What you will do>
Pull every "Report" line out of the data below.

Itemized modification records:
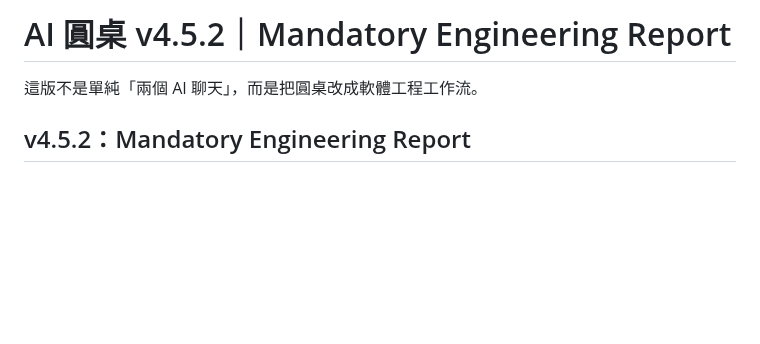
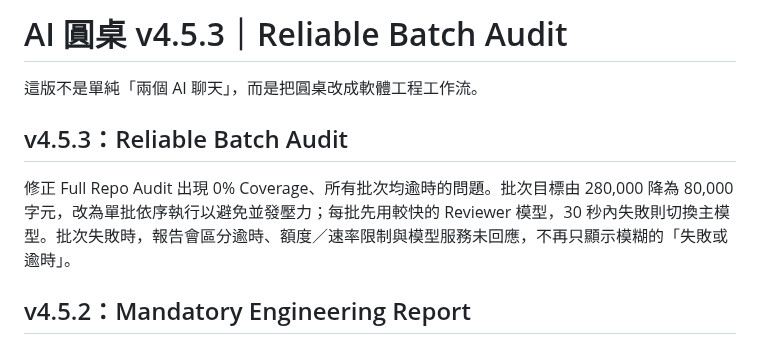
Before and after one commit to v25qstn7g9-prog/AI_Council, a Markdown page: README.md, the part around the change. GitHub-like rendering; blank space fills up the shorter version.

Commit message:
Document reliable batch audits v4.5.3

```diff
--- a/README.md
+++ b/README.md
@@ -1,6 +1,10 @@
-# AI 圓桌 v4.5.2｜Mandatory Engineering Report
+# AI 圓桌 v4.5.3｜Reliable Batch Audit
 
 這版不是單純「兩個 AI 聊天」，而是把圓桌改成軟體工程工作流。
+
+## v4.5.3：Reliable Batch Audit
+
+修正 Full Repo Audit 出現 0% Coverage、所有批次均逾時的問題。批次目標由 280,000 降為 80,000 字元，改為單批依序執行以避免並發壓力；每批先用較快的 Reviewer 模型，30 秒內失敗則切換主模型。批次失敗時，報告會區分逾時、額度／速率限制與模型服務未回應，不再只顯示模糊的「失敗或逾時」。
 
 ## v4.5.2：Mandatory Engineering Report
 
```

Task result>
-# AI 圓桌 v4.5.2｜Mandatory Engineering Report
 ## v4.5.2：Mandatory Engineering Report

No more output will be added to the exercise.